The curated data is then shared in its curated form with the data for reporting out the evidence from multiple communities.

The curated data can be in the form of a common reporting architecture or as a file of child-level records.

Although there are examples of both approaches, the data hub with centralized data curation is generally more economical. Locally curated data means that each agency is spending the resources to curate the data. There is no efficiency that comes with scale. In a central location, tools developed for one application can be shared across applications. Code to generate reports etc. is more easily and easily and economically generated. And, quality  assurance is easier to maintain and more fairly distributed.

Brim, O. G. (1975a). Childhood social indicators: Monitoring the ecology of development. Proceeding of the American Philosophical Society, 19(6), 413–418.

Brim, O. G. (1975b). Macro-Structural Influences on Child Development and the Need for Childhood Social Indicators. Congressional Record, Volume 121-Part 19, 24630–24632.

Crown-Indigenous Relations and Northern Affairs Canada. (2021, August 10). Government of Canada enhances support to Indigenous communities to respond to and heal from the ongoing impacts of residential schools. https://www.canada.ca/en/crown-indigenous-relations-northern- affairs/news/2021/08/government-of-canada-enhances-support-to-indigenous-communities-to- respond-to-and-heal-from-the-ongoing-impacts-of-residential-schools.html

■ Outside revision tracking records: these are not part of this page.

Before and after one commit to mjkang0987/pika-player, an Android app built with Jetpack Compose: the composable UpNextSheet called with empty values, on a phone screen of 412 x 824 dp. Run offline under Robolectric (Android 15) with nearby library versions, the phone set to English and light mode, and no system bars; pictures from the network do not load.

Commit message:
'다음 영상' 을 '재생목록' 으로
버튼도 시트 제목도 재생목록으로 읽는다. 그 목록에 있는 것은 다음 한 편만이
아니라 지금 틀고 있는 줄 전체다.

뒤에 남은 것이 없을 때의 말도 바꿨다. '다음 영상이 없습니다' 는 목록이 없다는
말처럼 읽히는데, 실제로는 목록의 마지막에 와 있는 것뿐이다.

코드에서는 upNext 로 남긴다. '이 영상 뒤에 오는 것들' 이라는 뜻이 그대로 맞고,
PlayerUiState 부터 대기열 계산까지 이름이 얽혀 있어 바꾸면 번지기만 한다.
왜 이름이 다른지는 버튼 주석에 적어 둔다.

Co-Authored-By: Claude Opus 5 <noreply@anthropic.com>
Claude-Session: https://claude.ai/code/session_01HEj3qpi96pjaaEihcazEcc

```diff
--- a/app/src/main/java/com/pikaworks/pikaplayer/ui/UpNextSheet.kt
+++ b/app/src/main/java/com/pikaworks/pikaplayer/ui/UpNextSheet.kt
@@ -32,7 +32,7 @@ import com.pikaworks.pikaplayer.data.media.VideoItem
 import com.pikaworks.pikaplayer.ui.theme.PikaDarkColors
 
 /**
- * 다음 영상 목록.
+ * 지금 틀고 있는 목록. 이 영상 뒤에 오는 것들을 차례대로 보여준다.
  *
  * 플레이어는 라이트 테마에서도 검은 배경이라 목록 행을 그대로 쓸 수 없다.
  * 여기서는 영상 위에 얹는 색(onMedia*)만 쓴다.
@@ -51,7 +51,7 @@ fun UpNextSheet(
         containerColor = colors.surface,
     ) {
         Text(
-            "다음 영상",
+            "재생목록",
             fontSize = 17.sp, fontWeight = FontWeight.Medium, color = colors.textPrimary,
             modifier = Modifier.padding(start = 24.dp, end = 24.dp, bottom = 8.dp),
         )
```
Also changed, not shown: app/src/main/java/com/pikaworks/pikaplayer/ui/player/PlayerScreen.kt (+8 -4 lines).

Knitzer, J., & Allen, M. (1978). Children without homes: An examination of public responsibility to children in out-of-home care (pp. 1–292). Children’s Defense Fund.